The Padaung, commonly known as the long-necked women, are refugees from Burma famous for their giraffe-like appearance, made by wearing brass rings coiled around their necks. Although it looks like the coils thrust their necks upward, the elongation is actually caused by the weight of the rings crushing their collarbones down. The traditional wardrobe for Padaung women is a red, sarong-like dress with a blue or magenta jacket and towel-like head covering. Most distinctive are the dozens of rattan rings that circle their waists.
The villages depend on tourism (the people are accustomed to posing for photos), but increasingly the so-called "long-neck women" are rebelling against exploitation by removing their neck rings. The women complain they earn as little as US$50 a month from operators who profit handsomely from bus tours to the villages. The Padaung suffer additional discrimination from the Thai government, which refuses to recognize them as a Thai hill tribe, denying them the rights of Thai citizens.

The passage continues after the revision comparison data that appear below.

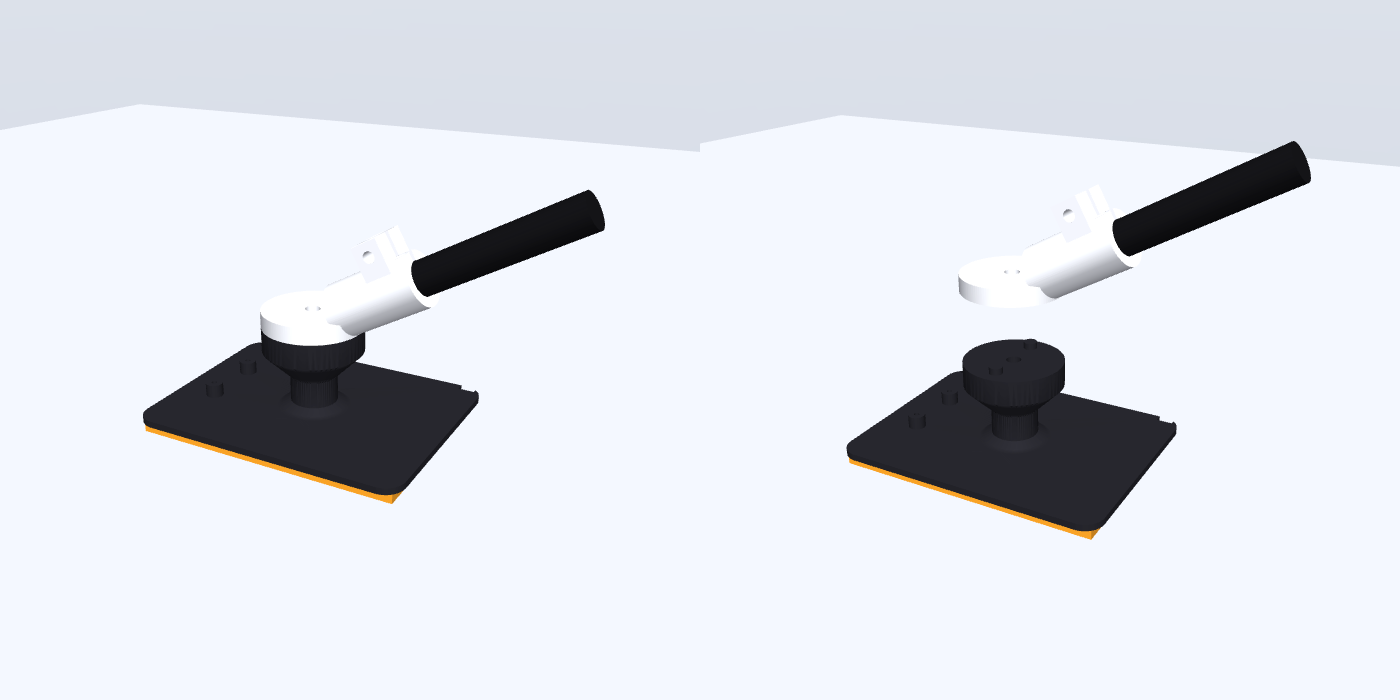
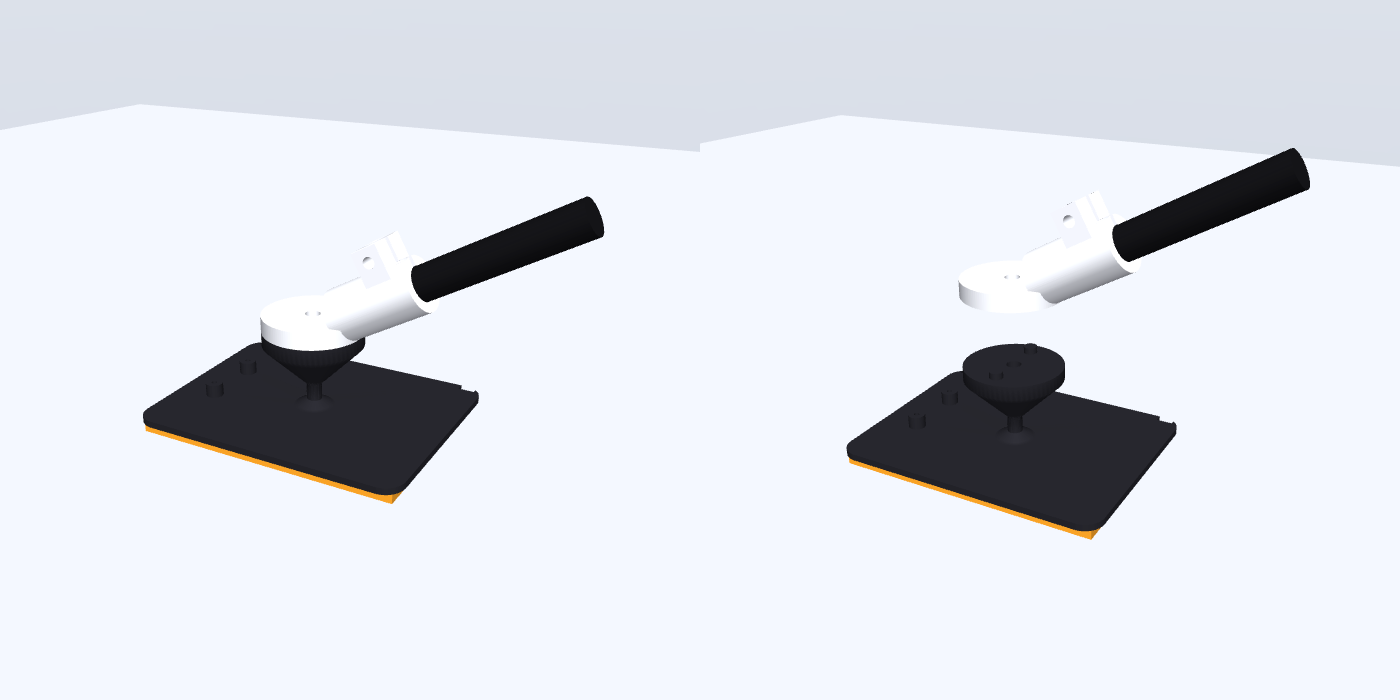
Media: steering GIF, tilted-vs-flat pad comparison, foot preview with the soft neck
- render_corner.py: steer_gif() and pad_compare()
- sim/README.md: steering animation
- hardware/foot/cad/preview.png: regenerated for the 4.5 mm ankle neck

diff --git a/sim/render_corner.py b/sim/render_corner.py
@@ -1,7 +1,7 @@
 #!/usr/bin/env python3
 """Render the wall-to-ceiling corner move and the two-pad ceiling trot (flat-only pads).
 
-    ../.venv/bin/python render_corner.py    # media/corner.gif, media/corner.png, media/trot_ceiling.gif
+    ../.venv/bin/python render_corner.py    # media/corner.gif, corner.png, trot_ceiling.gif, steer_wall.gif
 """
 import mujoco
 import numpy as np
@@ -73,7 +73,66 @@ def trot_gif(cycles=3):
     save_gif(frames, OUT / "trot_ceiling.gif")
 
 
+def steer_gif():
+    """One walk on a vertical wall: up, turn left on the spot, across, sideways. Flat-only pads."""
+    route = [("climbing up", (0.04, 0, 0), 3), ("turning left on the spot", (0, 0, 0.2), 10),
+             ("walking across the wall", (0.04, 0, 0), 3), ("stepping sideways", (0, -0.02, 0), 3)]
+    env = flat.FlatEnv(tilt_deg=90.0)
+    env.reset()
+    gait = flat.FlatGait(env)
+    r = mujoco.Renderer(env.model, 400, 400)
+    start = flat.pose(env)
+    cam = make_camera((start[0] + 0.07, 0.07, 0.05), 0.95, -90, 90)       # looking straight at the wall
+    frames, n = [], 0
+    for name, cmd, cycles in route:
+        gait.cmd = cmd
+        t_end = gait.t + cycles * gait.cycle
+        while gait.t < t_end - 1e-9:
+            env.step(gait(env._foot_contacts()))
+            assert 0.02 < env.data.xpos[env.torso, 2] < 0.35, "fell during the steering render"
+            n += 1
+            if n % 18 == 0:                             # 60 ms frames: 6x real time
+                show_voltage(env)
+                r.update_scene(env.data, cam)
+                x, y, h = flat.pose(env) - start
+                frames.append(label(Image.fromarray(r.render().copy()).rotate(90, expand=True),
+                                    f"ElectroClimb steering on a wall (sim): {name}",
+                                    f"t = {n * gait.dt:3.0f} s   up {x * 100:5.1f} cm   left {y * 100:5.1f} cm   "
+                                    f"heading {h:4.0f} deg   6x speed"))
+    save_gif(frames, OUT / "steer_wall.gif")
+    frames[len(frames) // 2].save(OUT / "steer_wall.png")
+
+
+def pad_compare():
+    """One hind foot just after its first step: original foot (pad on its edge) next to the soft ankle (pad flat)."""
+    from crawl_gait import CrawlGait
+    from env import ClimbEnv
+    shots = []
+    for title, env in (("Original foot: ankle 6 N*m/rad", ClimbEnv(tilt_deg=90.0, randomise=False, fail_prob=0.0)),
+                       ("Soft ankle: 0.1 N*m/rad", flat.FlatEnv(tilt_deg=90.0))):
+        env.reset()
+        gait = CrawlGait(env)
+        foot = env.model.body("hr_foot").id
+        while gait.t < 1.0:                             # the hind-right leg has stepped and gripped again
+            env.step(gait(env._foot_contacts()))
+        z = env.data.xmat[foot].reshape(3, 3)[:, 2]
+        tilt = np.degrees(np.arccos(min(1.0, abs(z[2]))))
+        show_voltage(env)
+        r = mujoco.Renderer(env.model, 560, 560)
+        x, y, _ = env.data.xpos[foot]
+        r.update_scene(env.data, make_camera((x + 0.005, y, 0.035), 0.42, -4, 90))
+        im = Image.fromarray(r.render().copy()).rotate(90, expand=True)
+        shots.append(label(im, title, f"pad tilted {tilt:4.1f} deg to the wall   (simulation, wall on the right)"))
+    sheet = Image.new("RGB", (shots[0].width * 2 + 8, shots[0].height), (20, 22, 26))
+    sheet.paste(shots[0], (0, 0))
+    sheet.paste(shots[1], (shots[0].width + 8, 0))
+    sheet.save(OUT / "pad_tilt.png")
+    print("saved pad_tilt.png")
+
+
 if __name__ == "__main__":
     OUT.mkdir(exist_ok=True)
     corner_gif()
     trot_gif()
+    steer_gif()
+    pad_compare()

diff --git a/sim/README.md b/sim/README.md
@@ -227,6 +227,8 @@ Each foot lands at its home point turned by `yaw` and moved by `(dx, dy)`; the b
 | Sideways | 10.3 cm, slides 2.1 cm down | 10.3 cm |
 | Turn on the spot | 28°, slides 3.6 cm down | 28° |
 
+<p align="center"><img src="../media/steer_wall.gif" width="400" alt="Simulated robot climbing, turning on the spot, walking across and stepping sideways on a wall"></p>
+
 It can walk in any direction and turn on both surfaces. On the wall it slides down a little during sideways steps and turns, and walking down it moves further than commanded.
 
 ### Wall to ceiling ([`corner.py`](corner.py))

Brass leg rings post can be found here
Photos via PeterOle on Flickr